Simplicity can be great: boiling down a long discussion to its essential meaning and conclusion is often needed in order to even know what that conclusion might be. But trying to save time by jumping right to it is not the way forward.
Quite often we see people talking to each other like Dilbert and his boss in this cartoon. It might be a consultant telling why a new philosophy is good, or it might be the boss explaining to the employees why this new thing must now be implemented.
Paragraphs of potential meaning are boiled down to phrases of hollow words about nothing – is it then so strange that the implementation fails? What was its purpose in the first place? How could anyone identify a success if it happened?
If being understood is not a goal, there will most likely be no understanding. If sounding wise or considerate is the goal rather than being wise or considerate, then maybe the plans will get accepted in about the same way as the emperor’s new clothes. Nobody really understands anything but everybody decides to play the game – in the hope that either it will end quietly or they will eventually understand what it is all about.
But if there are no thoughts behind the plans, if no one has actually done any thinking before communicating them – then there is nothing to understand and the plans will not lead to any results. The communication will not be an exchange of thoughts but simply an exchange of words.
Words are good for prose, poems, dreams and for Tom Tom Club’s wonderful Wordy Rappinghood.
But if you want to have success with a plan it needs an idea, which needs some thoughts. These could come from an analysis.

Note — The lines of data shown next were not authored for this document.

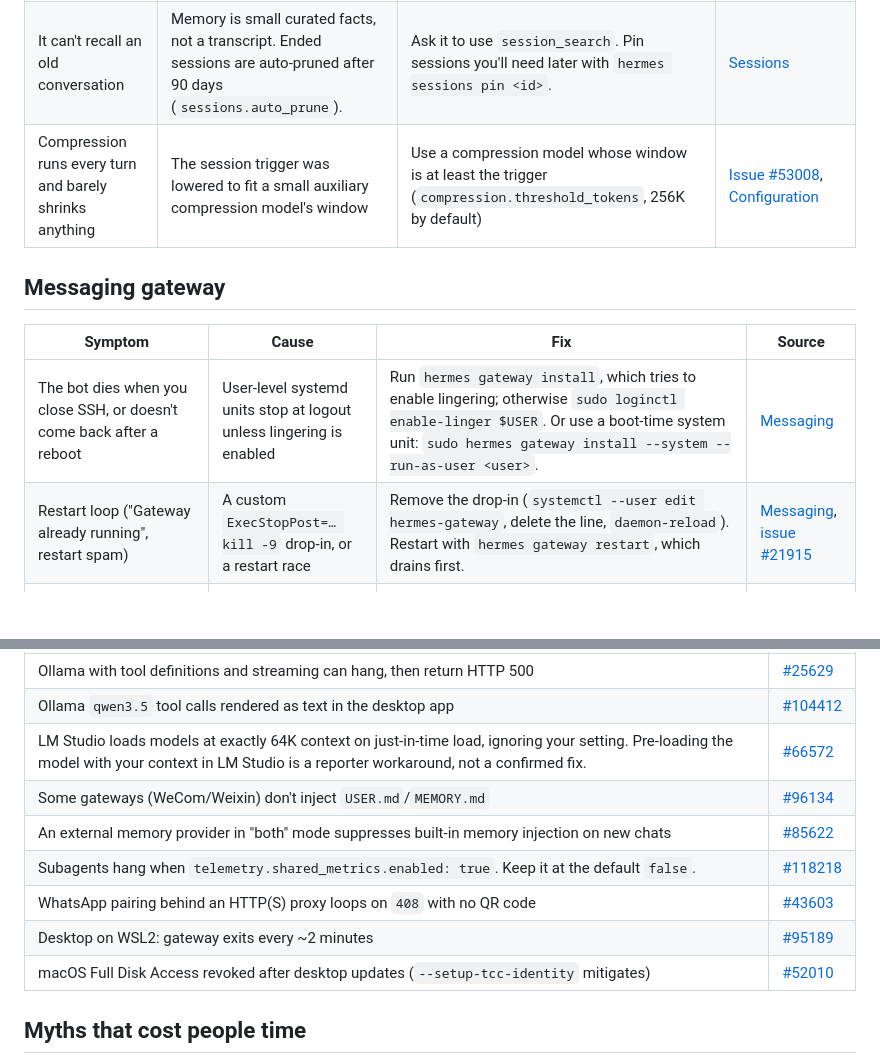
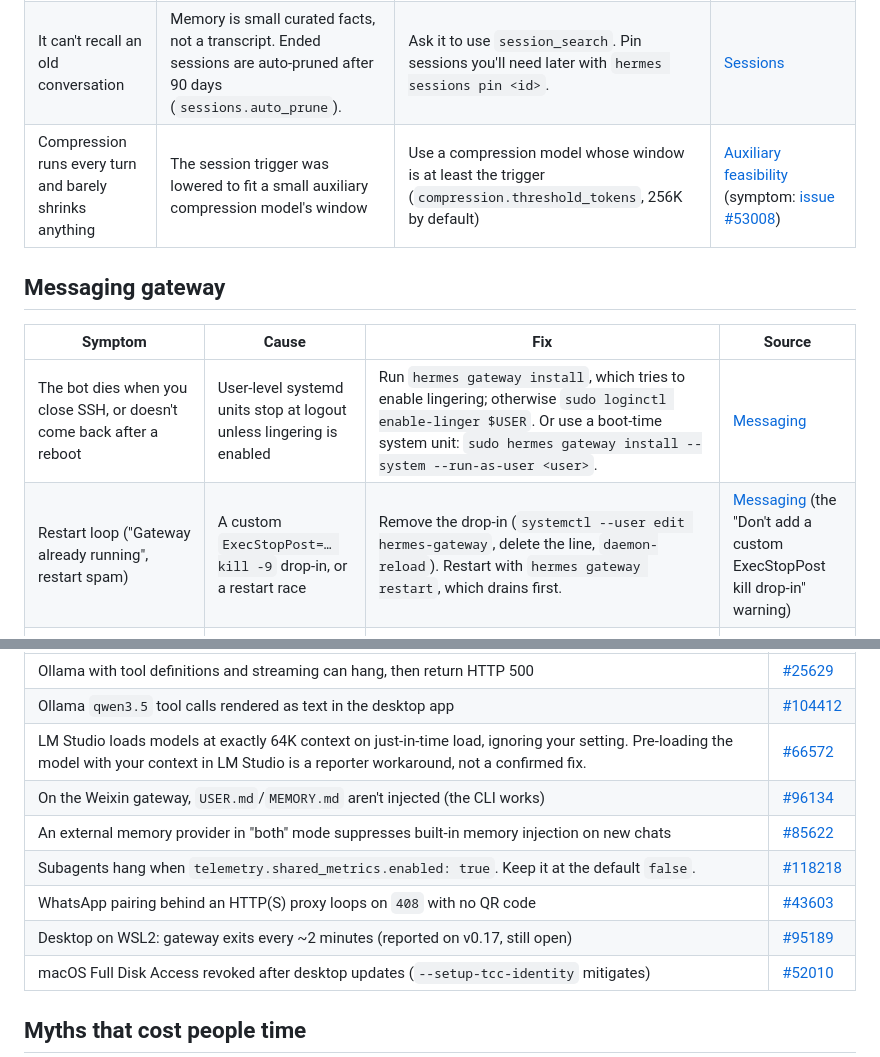
Before and after one commit to OnlyTerp/hermes-optimization-guide, a Markdown page: guide/15-troubleshooting.md, 2 parts joined by grey strips. Rendered like a GitHub page; blank space fills up the shorter version.

Commit message:
Troubleshooting: re-source two fixes to official docs, narrow Weixin row
#53008 and #21915 were closed as not planned, so the compression-loop and
restart-loop rows now cite the official docs sections that describe the
behavior. #96134 is Weixin-specific; #95189 notes the version it was
reported on.

Co-Authored-By: Claude Opus 5.5 <noreply@anthropic.com>
Claude-Session: https://claude.ai/code/session_018gnb1HapdThqvnTJhVMCdf

```diff
--- a/guide/15-troubleshooting.md
+++ b/guide/15-troubleshooting.md
@@ -69,14 +69,14 @@ Narrower switches for bisecting: `--ignore-user-config` runs on default config (
 | "I told it to remember and it forgot" | It never called the memory tool (common with weak tool-callers), the write is waiting for approval, you're in a different profile, or memory is disabled | `cat ~/.hermes/memories/MEMORY.md`. Say "use the memory tool to save…". Check `/memory pending`. `hermes profile list`. | [Memory](https://hermes-agent.nousresearch.com/docs/user-guide/features/memory) |
 | A memory saved mid-session isn't "known" in that same session | By design: the prompt is a snapshot frozen at session start, which keeps the cache warm | `/new`. The fact is also still in the current conversation. | [Tips](https://hermes-agent.nousresearch.com/docs/guides/tips) |
 | It can't recall an old conversation | Memory is small curated facts, not a transcript. Ended sessions are auto-pruned after 90 days (`sessions.auto_prune`). | Ask it to use `session_search`. Pin sessions you'll need later with `hermes sessions pin <id>`. | [Sessions](https://hermes-agent.nousresearch.com/docs/user-guide/sessions) |
-| Compression runs every turn and barely shrinks anything | The session trigger was lowered to fit a small auxiliary compression model's window | Use a compression model whose window is at least the trigger (`compression.threshold_tokens`, 256K by default) | [Issue #53008](https://github.com/NousResearch/hermes-agent/issues/53008), [Configuration](https://hermes-agent.nousresearch.com/docs/user-guide/configuration#context-compression) |
+| Compression runs every turn and barely shrinks anything | The session trigger was lowered to fit a small auxiliary compression model's window | Use a compression model whose window is at least the trigger (`compression.threshold_tokens`, 256K by default) | [Auxiliary feasibility](https://hermes-agent.nousresearch.com/docs/developer-guide/context-compression-and-caching#auxiliary-feasibility-and-tail-retention) (symptom: [issue #53008](https://github.com/NousResearch/hermes-agent/issues/53008)) |
 
 ## Messaging gateway
 
 | Symptom | Cause | Fix | Source |
 |---|---|---|---|
 | The bot dies when you close SSH, or doesn't come back after a reboot | User-level systemd units stop at logout unless lingering is enabled | Run `hermes gateway install`, which tries to enable lingering; otherwise `sudo loginctl enable-linger $USER`. Or use a boot-time system unit: `sudo hermes gateway install --system --run-as-user <user>`. | [Messaging](https://hermes-agent.nousresearch.com/docs/user-guide/messaging) |
-| Restart loop ("Gateway already running", restart spam) | A custom `ExecStopPost=… kill -9` drop-in, or a restart race | Remove the drop-in (`systemctl --user edit hermes-gateway`, delete the line, `daemon-reload`). Restart with `hermes gateway restart`, which drains first. | [Messaging](https://hermes-agent.nousresearch.com/docs/user-guide/messaging), [issue #21915](https://github.com/NousResearch/hermes-agent/issues/21915) |
+| Restart loop ("Gateway already running", restart spam) | A custom `ExecStopPost=… kill -9` drop-in, or a restart race | Remove the drop-in (`systemctl --user edit hermes-gateway`, delete the line, `daemon-reload`). Restart with `hermes gateway restart`, which drains first. | [Messaging](https://hermes-agent.nousresearch.com/docs/user-guide/messaging) (the "Don't add a custom ExecStopPost kill drop-in" warning) |
 | The bot doesn't respond at all | Gateway not running, bad token, or the sender isn't allowlisted (adapters fail closed) | `hermes gateway status`, then `hermes logs gateway -n 100`. Set the platform allowlist, or approve DM pairing with `hermes pairing approve <platform> <CODE>`. | [FAQ](https://hermes-agent.nousresearch.com/docs/reference/faq) |
 | Telegram `409 Conflict`, or duplicate/alternating replies | Two processes polling one bot token | One token per profile. Find and stop the extra process. Since v0.21.4, one host gateway serves every profile. | [Telegram](https://hermes-agent.nousresearch.com/docs/user-guide/messaging/telegram), [FAQ](https://hermes-agent.nousresearch.com/docs/reference/faq) |
 | Telegram works in DMs, **silent in groups** | BotFather privacy mode is on by default | @BotFather → `/mybots` → Bot Settings → Group Privacy → **Turn off**, then remove and re-add the bot to the group. Authorize the group with `TELEGRAM_GROUP_ALLOWED_CHATS`. | [Telegram](https://hermes-agent.nousresearch.com/docs/user-guide/messaging/telegram) |
@@ -140,11 +140,11 @@ These are real, reported, and **unresolved** at v0.21.4. The guide won't pretend
 | Ollama with tool definitions and streaming can hang, then return HTTP 500 | [#25629](https://github.com/NousResearch/hermes-agent/issues/25629) |
 | Ollama `qwen3.5` tool calls rendered as text in the desktop app | [#104412](https://github.com/NousResearch/hermes-agent/issues/104412) |
 | LM Studio loads models at exactly 64K context on just-in-time load, ignoring your setting. Pre-loading the model with your context in LM Studio is a reporter workaround, not a confirmed fix. | [#66572](https://github.com/NousResearch/hermes-agent/issues/66572) |
-| Some gateways (WeCom/Weixin) don't inject `USER.md`/`MEMORY.md` | [#96134](https://github.com/NousResearch/hermes-agent/issues/96134) |
+| On the Weixin gateway, `USER.md`/`MEMORY.md` aren't injected (the CLI works) | [#96134](https://github.com/NousResearch/hermes-agent/issues/96134) |
 | An external memory provider in "both" mode suppresses built-in memory injection on new chats | [#85622](https://github.com/NousResearch/hermes-agent/issues/85622) |
 | Subagents hang when `telemetry.shared_metrics.enabled: true`. Keep it at the default `false`. | [#118218](https://github.com/NousResearch/hermes-agent/issues/118218) |
 | WhatsApp pairing behind an HTTP(S) proxy loops on `408` with no QR code | [#43603](https://github.com/NousResearch/hermes-agent/issues/43603) |
-| Desktop on WSL2: gateway exits every ~2 minutes | [#95189](https://github.com/NousResearch/hermes-agent/issues/95189) |
+| Desktop on WSL2: gateway exits every ~2 minutes (reported on v0.17, still open) | [#95189](https://github.com/NousResearch/hermes-agent/issues/95189) |
 | macOS Full Disk Access revoked after desktop updates (`--setup-tcc-identity` mitigates) | [#52010](https://github.com/NousResearch/hermes-agent/issues/52010) |
 
 ## Myths that cost people time
```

And the analysis could be made in such a way that it itself would ensure a thought-based communication – so that thoughts would be shared, the idea developed, and accommodation reached.
One method for analysis is the Soft Systems Methodology, described in several books by Peter Checkland et al.
I see the Soft Systems Methodology as exactly a means to ensuring this accommodation – by exchanging thoughts in a problem analysis context the participants will not only outline possible solutions, they will also get to understand the needs and considerations of their peers.
And this understanding will be needed in the implementation of the chosen solution, as it helps ensuring that all are aware of how they must and can help each other in order to move in the same direction.
In this way thinking, sharing, and communicating will be one integrated activity.